Although Wulfinghoff spent 20 years writing the Manual, he does not claim to have complete or perfect knowledge of each topic and points out that the book should not be used as your sole source of information. Nevertheless, he is a professional engineer and president of his own firm. He has lectured at universities, industry conferences and seminars, and is the author of many publications on energy research and application. He has been a consultant to industry and government and is a construction industry arbitrator-mediator. He is dedicated to designing energy efficient systems, and his experience and knowledge of the field come across loud and clear. Wulfinghoff has little patience for gimmicks and products that claim to conserve resources without examining how they apply to overall energy systems in buildings. If you are going to plan and install energy systems for a building, he urges you do it right and save money and resources in the long run.
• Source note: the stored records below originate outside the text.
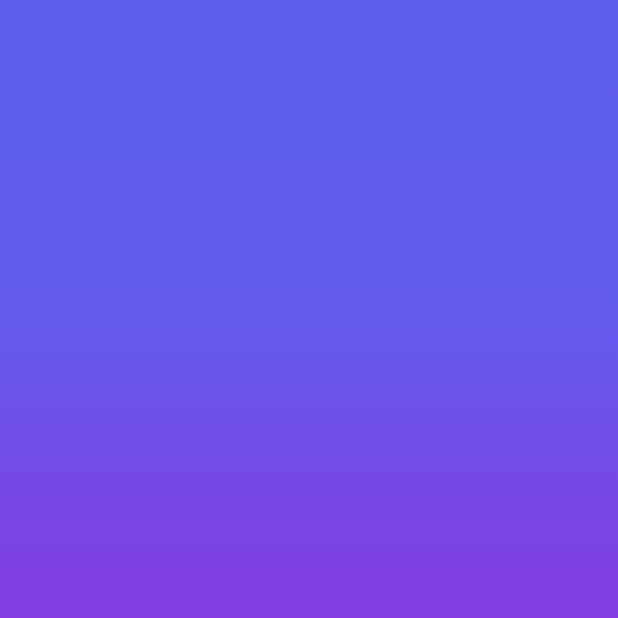
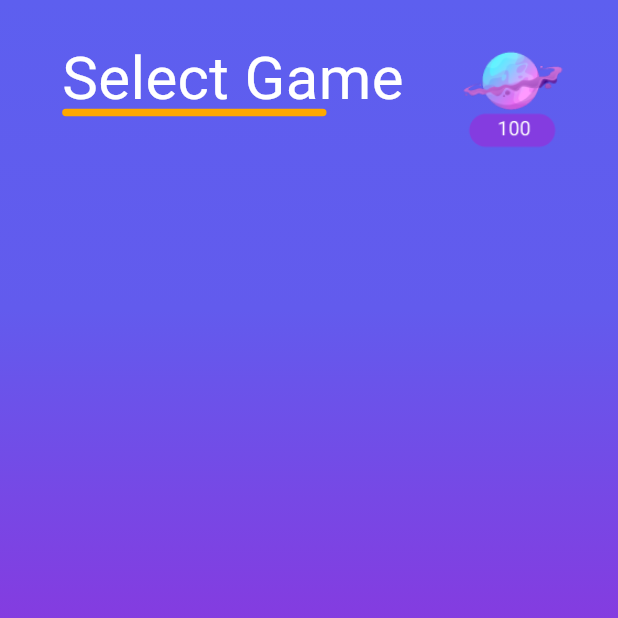
Before and after one commit to mido4315/TicTacToe, a Flutter app: the screen it shows after launch, on a phone screen of 412 x 824 dp, the top half of it. Run offline on Flutter 3.47's test engine with Material 2 defaults, Android fonts, the light colour scheme and no system bars; our stand-ins replace flutter_screenutil, go_router, google_fonts.

Commit message:
create select_game_header.dart

```diff
--- a/lib/features/select game/presentation/select_game.dart
+++ b/lib/features/select game/presentation/select_game.dart
@@ -1,5 +1,7 @@
 import 'package:flutter/material.dart';
 import 'package:tic_tac_toe/core/constants/colors.dart';
+
+import 'widgets/select_game_header.dart';
 
 class SelectGame extends StatelessWidget {
   const SelectGame({Key? key}) : super(key: key);
@@ -7,16 +9,21 @@ class SelectGame extends StatelessWidget {
   @override
   Widget build(BuildContext context) {
     return Scaffold(
-        body: Container(
-          decoration: const BoxDecoration(
-            gradient: MainColor.backgroundGradient,
-          ),
-          // padding: const EdgeInsets.fromLTRB(10, 0, 10, 0),
-          child: const Center(
+      body: Container(
+        decoration: const BoxDecoration(
+          gradient: MainColor.backgroundGradient,
+        ),
+        // padding: const EdgeInsets.fromLTRB(10, 0, 10, 0),
+        child: const SafeArea(
+          child: Center(
             child: Column(
-              children: [],
+              children: [
+                SelectGameHeader(),
+              ],
             ),
           ),
-        ));
+        ),
+      ),
+    );
   }
 }
--- /dev/null
+++ b/lib/features/select game/presentation/widgets/select_game_header.dart
@@ -0,0 +1,47 @@
+import 'package:flutter/material.dart';
+import 'package:flutter_screenutil/flutter_screenutil.dart';
+
+class SelectGameHeader extends StatelessWidget {
+  const SelectGameHeader({
+    super.key,
+  });
+
+  @override
+  Widget build(BuildContext context) {
+    return Row(
+      mainAxisAlignment: MainAxisAlignment.center,
+      children: [
+        SizedBox(
+          width: 25.w,
+        ),
+        Column(
+          mainAxisAlignment: MainAxisAlignment.start,
+          crossAxisAlignment: CrossAxisAlignment.start,
+          children: [
+            const Align(
+              heightFactor: 0.7,
+              child: Text(
+                'Select Game',
+                style: TextStyle(fontSize: 40, color: Colors.white),
+              ),
+            ),
+            SizedBox(
+              width: 154.w,
+              child: Container(
+                height: 5.0,
+                decoration: BoxDecoration(
+                    color: const Color(0xFFFFA800),
+                    borderRadius: BorderRadius.circular(16)),
+              ),
+            ),
+          ],
+        ),
+        Image.asset(
+          height: 110,
+          width: 130,
+          'assets/icons/select game.png',
+        ),
+      ],
+    );
+  }
+}
```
Forget other energy efficiency publications in your home or office collection. Wulfinghoff’s Energy Efficiency Manual makes them obsolete. This is the manual that building engineers will consult first when planning an energy activity. It will serve the industry as a reputable and widely consulted publication for many years to come.”

[Irwin Weintraub, Electronic Green Journal]

“The first 1,200 pages of this enormous reference contain 400 activities for improving energy efficiency, grouped into sections on the boiler plant, the chiller plant, service water systems, air handling systems, room conditioning units, building air leakage, building insulation, control and use of sunlight, artificial lighting, and independent energy-using components. Each activity is scored with regard to its savings potential, rate of return for new facilities and for facilities considering a retrofit, reliability, and ease of retrofit. The last third of the book is devoted to information on various aspects of energy management tools, energy sources, mechanical equipment, building envelope, and lighting. The intended audience includes those involved in new construction (architects, engineers, construction managers, code officials); those who own, manage, or operate facilities; and specialists and advocates of energy efficiency. The author prepared the book over a 20-year period.”

[Jane Erskine, Book News Inc.]

“Donald Wulfinghoff’s Energy Efficiency Manual is a massive, 1,536-page reference work that is organized to guide the reader quickly to the right information for their particular energy project, problem, or inquiry. The first part of this “user friendly” manual has 400 logically grouped activities for improving energy efficiency. Each activity begins with Ratings and a Selection Scorecard to help the reader judge the merits and difficulties of that particular activity. “Economics” sidebars estimate the savings, cost, and payback period. The “Traps & Tricks” sidebars provide practical advice for avoiding pitfalls that plague energy conservation efforts. Energy Efficiency Manual will earn back its cover price over and over again. It is an essential, core reference for personal, professional, and library collections.”

[James A. Cox, The Midwest Book Review]